Since a great number of studies that show that coffee, black tea and cacao, are indeed good source of antioxidants and it is by far more health than the options that mainstream medicine offers in many cases. A Harvard study concludes that drinking 3-5 cups coffee (decaf too) a day lower the risk of cardiovascular disease, diabetes, Parkinson’s and even suicide.
Many previous studies show that certain compounds found in coffee, including chlorogenic acid, ferulic acid, and p-coumaric acid have a strong antioxidant capacity, that may improve vascular health and reduce inflammatory molecules.
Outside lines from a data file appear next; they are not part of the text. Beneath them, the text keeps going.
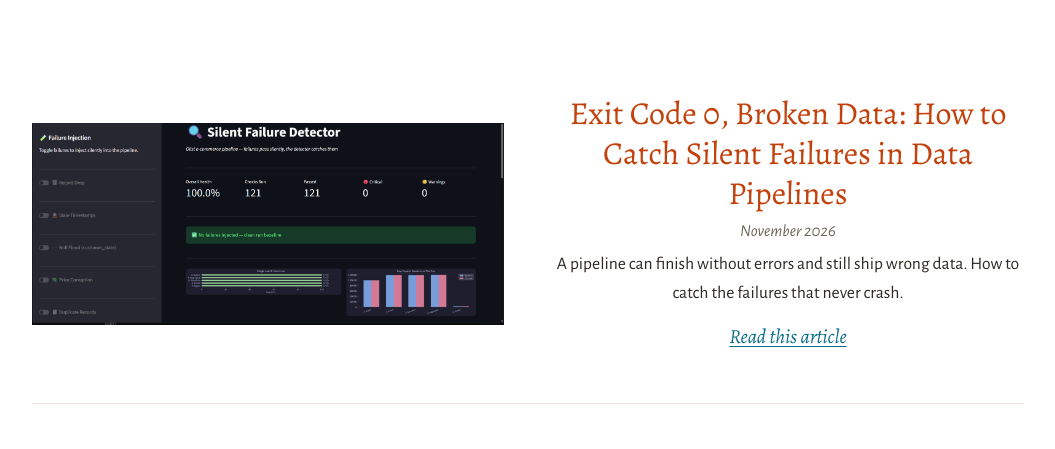
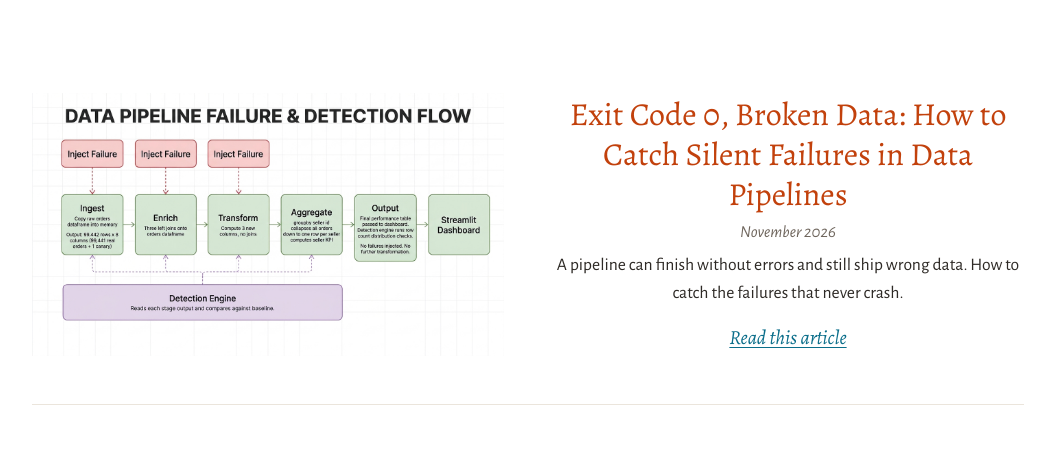
Before and after one commit to ChibuikeOnuba/ChibuikeOnuba.github.io, a plain HTML site: page writing.html in a window 1280 px wide. Shown: the part 244-693 px from the top of the page, without its empty margins (112-1167 px from the left). Drawn offline with nearby package versions, Linux system fonts and the light colour scheme.

Commit message:
Use pipeline diagram as image for silent-failures article
Co-Authored-By: Claude Opus 5.5 <noreply@anthropic.com>

```diff
--- a/writing.html
+++ b/writing.html
@@ -36,7 +36,7 @@
 
       <li class="entry">
         <a class="entry-media" href="https://medium.com/@onubachibuike/exit-code-0-broken-data-how-to-catch-silent-failures-in-data-pipelines-5eb59961b760" target="_blank" rel="noopener" tabindex="-1" aria-hidden="true">
-          <img src="./assets/images/etlfailure.png" alt="" loading="lazy">
+          <img src="./assets/images/pipeline%20failure.jpg" alt="" loading="lazy">
         </a>
         <div class="entry-body">
           <h2 class="entry-title"><a href="https://medium.com/@onubachibuike/exit-code-0-broken-data-how-to-catch-silent-failures-in-data-pipelines-5eb59961b760" target="_blank" rel="noopener">Exit Code 0, Broken Data: How to Catch Silent Failures in Data Pipelines</a></h2>
```
Also changed, not shown: assets/images/pipeline failure.jpg (added).
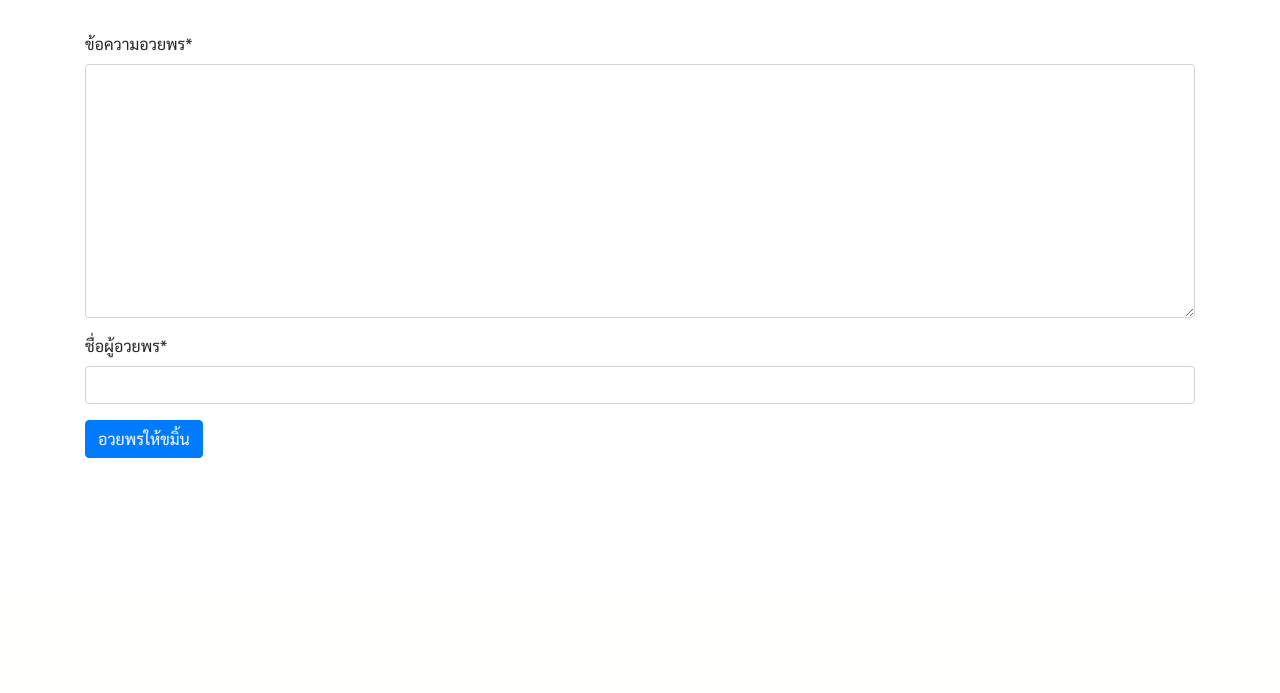
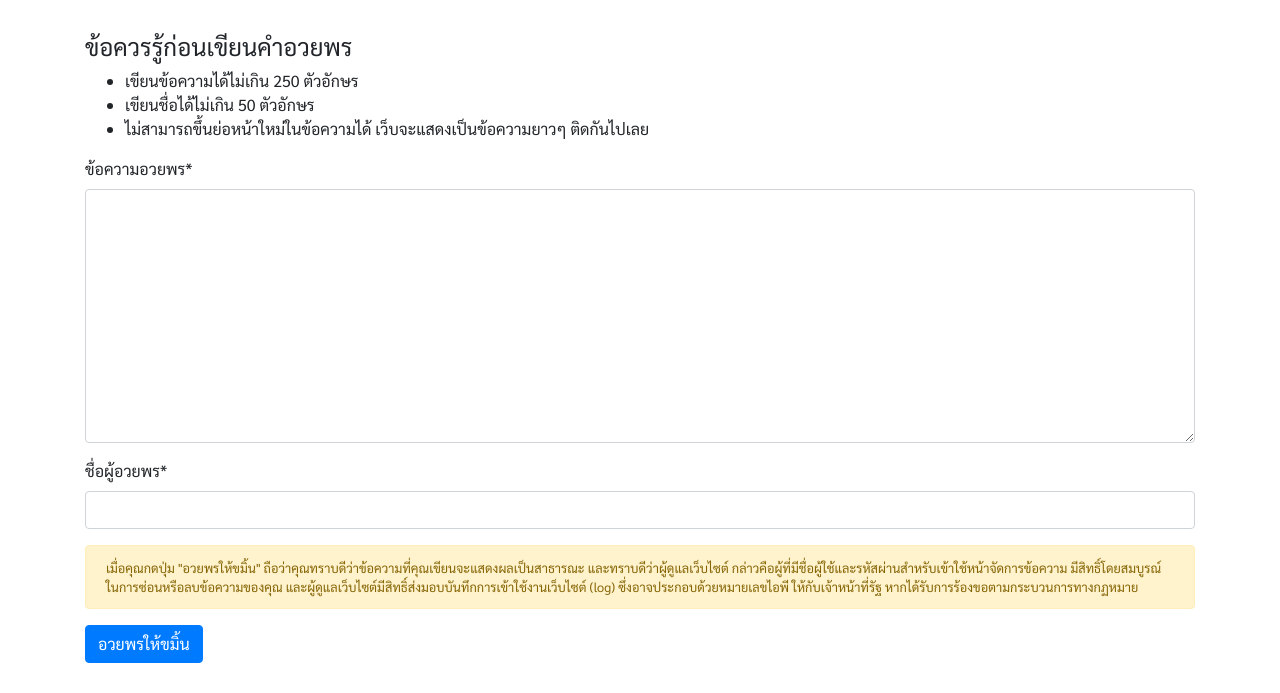
Before and after one commit to srakrn/khamin-hbd, a Django app: page /new/ in a window 1280 px wide. Shown: the part 208-901 px from the top of the page. Before the commit the page ends 666 px from the top, so only its background shows below. Run offline with Django 3.2, Linux system fonts and the light colour scheme; some libraries are stand-ins or nearby versions; some web fonts are replaced.

Commit message:
Legal stuffs

```diff
--- a/wishbook/templates/pages/new_wish.html
+++ b/wishbook/templates/pages/new_wish.html
@@ -9,9 +9,21 @@
         </div>
     </div>
     <div class="container">
+        <h4>ข้อควรรู้ก่อนเขียนคำอวยพร</h4>
+        <ul>
+            <li>เขียนข้อความได้ไม่เกิน 250 ตัวอักษร</li>
+            <li>เขียนชื่อได้ไม่เกิน 50 ตัวอักษร</li>
+            <li>ไม่สามารถขึ้นย่อหน้าใหม่ในข้อความได้ เว็บจะแสดงเป็นข้อความยาวๆ ติดกันไปเลย</li>
+        </ul>
         <form method="POST">
             {% csrf_token %}
             {{ form|crispy }}
+            <div class="alert alert-warning small">
+                เมื่อคุณกดปุ่ม "อวยพรให้ขมิ้น" ถือว่าคุณทราบดีว่าข้อความที่คุณเขียนจะแสดงผลเป็นสาธารณะ และทราบดีว่าผู้ดูแลเว็บไซต์
+                กล่าวคือผู้ที่มีชื่อผู้ใช้และรหัสผ่านสำหรับเข้าใช้หน้าจัดการข้อความ มีสิทธิ์โดยสมบูรณ์ในการซ่อนหรือลบข้อความของคุณ
+                และผู้ดูแลเว็บไซต์มีสิทธิ์ส่งมอบบันทึกการเข้าใช้งานเว็บไซต์ (log) ซึ่งอาจประกอบด้วยหมายเลขไอพี ให้กับเจ้าหน้าที่รัฐ
+                หากได้รับการร้องขอตามกระบวนการทางกฏหมาย
+            </div>
             <button class="btn btn-primary">อวยพรให้ขมิ้น</button>
         </form>
     </div>
```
At Olive we would ask what causes those inflammatory molecules in the first place (maybe a scented candle, your deodorant, softeners, eating animals, smoking, alcohol, stress?). In addition, magnesium, trigonelline, and quinides in coffee have been associated with improved insulin sensitivity, which reduces the risk of type 2 diabetes.
Newer research points to caffeine as being the source of powerful antioxidant effects that may help protect people from depression, anxiety, dementia and even Alzheimer’s. On the other hand we also know that coffee can worsen the effect of insomnia, anxiety, hypertension or heart problems and severely acidify our bodies making them a playground for vicious microbes, so I wouldn’t run of to Starbucks. Our advice is (once again) to let your body decide how many of those 1-5 cups (8 oz/25 ml) you can take. It’s all about the dose!